* _Task material_

━━━━━━━━━━━━━━━━━━━━

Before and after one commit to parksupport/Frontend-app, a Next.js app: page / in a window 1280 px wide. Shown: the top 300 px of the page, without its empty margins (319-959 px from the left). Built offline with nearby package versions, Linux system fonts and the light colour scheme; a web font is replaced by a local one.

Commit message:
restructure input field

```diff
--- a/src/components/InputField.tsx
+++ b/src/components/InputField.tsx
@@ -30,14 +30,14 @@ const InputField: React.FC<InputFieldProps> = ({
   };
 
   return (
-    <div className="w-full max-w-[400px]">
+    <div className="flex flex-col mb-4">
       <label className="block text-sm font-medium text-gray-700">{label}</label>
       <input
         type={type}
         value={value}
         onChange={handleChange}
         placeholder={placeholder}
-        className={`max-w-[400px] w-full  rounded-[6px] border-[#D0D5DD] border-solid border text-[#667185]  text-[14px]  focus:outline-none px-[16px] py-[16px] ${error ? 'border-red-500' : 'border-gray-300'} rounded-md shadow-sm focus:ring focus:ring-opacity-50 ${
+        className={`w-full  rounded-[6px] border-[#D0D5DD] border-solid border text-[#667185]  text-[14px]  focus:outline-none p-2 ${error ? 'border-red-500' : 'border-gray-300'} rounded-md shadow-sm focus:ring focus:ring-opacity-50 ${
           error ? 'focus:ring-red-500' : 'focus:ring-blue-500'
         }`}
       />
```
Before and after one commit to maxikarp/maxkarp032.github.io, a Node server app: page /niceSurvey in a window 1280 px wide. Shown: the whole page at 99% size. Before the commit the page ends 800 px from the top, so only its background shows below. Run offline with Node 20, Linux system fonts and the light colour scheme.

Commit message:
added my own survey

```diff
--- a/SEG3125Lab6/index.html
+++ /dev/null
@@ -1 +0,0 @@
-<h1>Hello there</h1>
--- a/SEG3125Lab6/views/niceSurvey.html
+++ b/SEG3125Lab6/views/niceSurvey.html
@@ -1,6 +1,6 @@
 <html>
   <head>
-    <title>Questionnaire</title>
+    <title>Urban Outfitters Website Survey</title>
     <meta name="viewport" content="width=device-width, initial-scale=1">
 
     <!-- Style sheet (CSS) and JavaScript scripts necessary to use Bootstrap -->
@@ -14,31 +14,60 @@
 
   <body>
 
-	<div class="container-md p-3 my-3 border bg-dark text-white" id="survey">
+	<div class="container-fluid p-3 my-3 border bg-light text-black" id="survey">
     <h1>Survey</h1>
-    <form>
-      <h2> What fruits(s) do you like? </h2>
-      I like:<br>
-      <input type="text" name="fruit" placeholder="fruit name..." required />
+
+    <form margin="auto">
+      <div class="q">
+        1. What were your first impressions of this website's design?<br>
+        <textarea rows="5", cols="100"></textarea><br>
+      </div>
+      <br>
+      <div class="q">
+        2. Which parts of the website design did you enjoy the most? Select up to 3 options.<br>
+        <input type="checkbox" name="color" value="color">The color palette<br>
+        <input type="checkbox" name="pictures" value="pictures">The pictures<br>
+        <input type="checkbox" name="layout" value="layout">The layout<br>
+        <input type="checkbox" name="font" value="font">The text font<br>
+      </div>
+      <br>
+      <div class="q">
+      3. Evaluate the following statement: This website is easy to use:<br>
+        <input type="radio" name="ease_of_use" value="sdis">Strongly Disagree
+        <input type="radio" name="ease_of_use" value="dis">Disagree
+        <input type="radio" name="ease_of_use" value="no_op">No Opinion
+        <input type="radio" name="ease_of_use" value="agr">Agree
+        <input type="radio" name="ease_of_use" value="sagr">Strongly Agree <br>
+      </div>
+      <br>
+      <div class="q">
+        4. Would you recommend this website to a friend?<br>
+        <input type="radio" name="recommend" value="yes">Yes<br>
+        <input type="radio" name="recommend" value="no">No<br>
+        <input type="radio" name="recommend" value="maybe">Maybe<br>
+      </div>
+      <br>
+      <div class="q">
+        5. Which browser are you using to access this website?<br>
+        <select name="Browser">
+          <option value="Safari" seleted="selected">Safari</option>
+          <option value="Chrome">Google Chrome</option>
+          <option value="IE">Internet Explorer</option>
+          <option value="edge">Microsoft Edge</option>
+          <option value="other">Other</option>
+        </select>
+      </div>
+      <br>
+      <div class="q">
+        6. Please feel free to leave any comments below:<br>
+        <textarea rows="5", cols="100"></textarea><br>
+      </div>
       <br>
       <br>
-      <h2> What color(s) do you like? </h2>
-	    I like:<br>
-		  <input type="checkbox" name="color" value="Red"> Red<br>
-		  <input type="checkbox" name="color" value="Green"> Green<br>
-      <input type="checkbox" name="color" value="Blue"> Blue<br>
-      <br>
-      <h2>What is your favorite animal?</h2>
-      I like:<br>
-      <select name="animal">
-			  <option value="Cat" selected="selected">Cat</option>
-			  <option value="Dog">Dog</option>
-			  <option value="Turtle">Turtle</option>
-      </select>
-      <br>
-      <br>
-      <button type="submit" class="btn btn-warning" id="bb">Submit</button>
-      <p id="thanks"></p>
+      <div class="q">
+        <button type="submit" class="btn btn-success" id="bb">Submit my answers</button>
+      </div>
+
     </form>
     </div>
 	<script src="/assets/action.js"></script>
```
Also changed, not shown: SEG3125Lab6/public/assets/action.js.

━━━━━━━━━━━━━━━━━━━━

Your reply should contain every record, unchanged and complete.

* _Solution to this task_
Before and after one commit to parksupport/Frontend-app, a Next.js app: page / in a window 1280 px wide. Shown: the top 300 px of the page, without its empty margins (319-959 px from the left). Built offline with nearby package versions, Linux system fonts and the light colour scheme; a web font is replaced by a local one.

Commit message:
restructure input field

```diff
--- a/src/components/InputField.tsx
+++ b/src/components/InputField.tsx
@@ -30,14 +30,14 @@ const InputField: React.FC<InputFieldProps> = ({
   };
 
   return (
-    <div className="w-full max-w-[400px]">
+    <div className="flex flex-col mb-4">
       <label className="block text-sm font-medium text-gray-700">{label}</label>
       <input
         type={type}
         value={value}
         onChange={handleChange}
         placeholder={placeholder}
-        className={`max-w-[400px] w-full  rounded-[6px] border-[#D0D5DD] border-solid border text-[#667185]  text-[14px]  focus:outline-none px-[16px] py-[16px] ${error ? 'border-red-500' : 'border-gray-300'} rounded-md shadow-sm focus:ring focus:ring-opacity-50 ${
+        className={`w-full  rounded-[6px] border-[#D0D5DD] border-solid border text-[#667185]  text-[14px]  focus:outline-none p-2 ${error ? 'border-red-500' : 'border-gray-300'} rounded-md shadow-sm focus:ring focus:ring-opacity-50 ${
           error ? 'focus:ring-red-500' : 'focus:ring-blue-500'
         }`}
       />
```
Before and after one commit to maxikarp/maxkarp032.github.io, a Node server app: page /niceSurvey in a window 1280 px wide. Shown: the whole page at 99% size. Before the commit the page ends 800 px from the top, so only its background shows below. Run offline with Node 20, Linux system fonts and the light colour scheme.

Commit message:
added my own survey

```diff
--- a/SEG3125Lab6/index.html
+++ /dev/null
@@ -1 +0,0 @@
-<h1>Hello there</h1>
--- a/SEG3125Lab6/views/niceSurvey.html
+++ b/SEG3125Lab6/views/niceSurvey.html
@@ -1,6 +1,6 @@
 <html>
   <head>
-    <title>Questionnaire</title>
+    <title>Urban Outfitters Website Survey</title>
     <meta name="viewport" content="width=device-width, initial-scale=1">
 
     <!-- Style sheet (CSS) and JavaScript scripts necessary to use Bootstrap -->
@@ -14,31 +14,60 @@
 
   <body>
 
-	<div class="container-md p-3 my-3 border bg-dark text-white" id="survey">
+	<div class="container-fluid p-3 my-3 border bg-light text-black" id="survey">
     <h1>Survey</h1>
-    <form>
-      <h2> What fruits(s) do you like? </h2>
-      I like:<br>
-      <input type="text" name="fruit" placeholder="fruit name..." required />
+
+    <form margin="auto">
+      <div class="q">
+        1. What were your first impressions of this website's design?<br>
+        <textarea rows="5", cols="100"></textarea><br>
+      </div>
+      <br>
+      <div class="q">
+        2. Which parts of the website design did you enjoy the most? Select up to 3 options.<br>
+        <input type="checkbox" name="color" value="color">The color palette<br>
+        <input type="checkbox" name="pictures" value="pictures">The pictures<br>
+        <input type="checkbox" name="layout" value="layout">The layout<br>
+        <input type="checkbox" name="font" value="font">The text font<br>
+      </div>
+      <br>
+      <div class="q">
+      3. Evaluate the following statement: This website is easy to use:<br>
+        <input type="radio" name="ease_of_use" value="sdis">Strongly Disagree
+        <input type="radio" name="ease_of_use" value="dis">Disagree
+        <input type="radio" name="ease_of_use" value="no_op">No Opinion
+        <input type="radio" name="ease_of_use" value="agr">Agree
+        <input type="radio" name="ease_of_use" value="sagr">Strongly Agree <br>
+      </div>
+      <br>
+      <div class="q">
+        4. Would you recommend this website to a friend?<br>
+        <input type="radio" name="recommend" value="yes">Yes<br>
+        <input type="radio" name="recommend" value="no">No<br>
+        <input type="radio" name="recommend" value="maybe">Maybe<br>
+      </div>
+      <br>
+      <div class="q">
+        5. Which browser are you using to access this website?<br>
+        <select name="Browser">
+          <option value="Safari" seleted="selected">Safari</option>
+          <option value="Chrome">Google Chrome</option>
+          <option value="IE">Internet Explorer</option>
+          <option value="edge">Microsoft Edge</option>
+          <option value="other">Other</option>
+        </select>
+      </div>
+      <br>
+      <div class="q">
+        6. Please feel free to leave any comments below:<br>
+        <textarea rows="5", cols="100"></textarea><br>
+      </div>
       <br>
       <br>
-      <h2> What color(s) do you like? </h2>
-	    I like:<br>
-		  <input type="checkbox" name="color" value="Red"> Red<br>
-		  <input type="checkbox" name="color" value="Green"> Green<br>
-      <input type="checkbox" name="color" value="Blue"> Blue<br>
-      <br>
-      <h2>What is your favorite animal?</h2>
-      I like:<br>
-      <select name="animal">
-			  <option value="Cat" selected="selected">Cat</option>
-			  <option value="Dog">Dog</option>
-			  <option value="Turtle">Turtle</option>
-      </select>
-      <br>
-      <br>
-      <button type="submit" class="btn btn-warning" id="bb">Submit</button>
-      <p id="thanks"></p>
+      <div class="q">
+        <button type="submit" class="btn btn-success" id="bb">Submit my answers</button>
+      </div>
+
     </form>
     </div>
 	<script src="/assets/action.js"></script>
```
Also changed, not shown: SEG3125Lab6/public/assets/action.js.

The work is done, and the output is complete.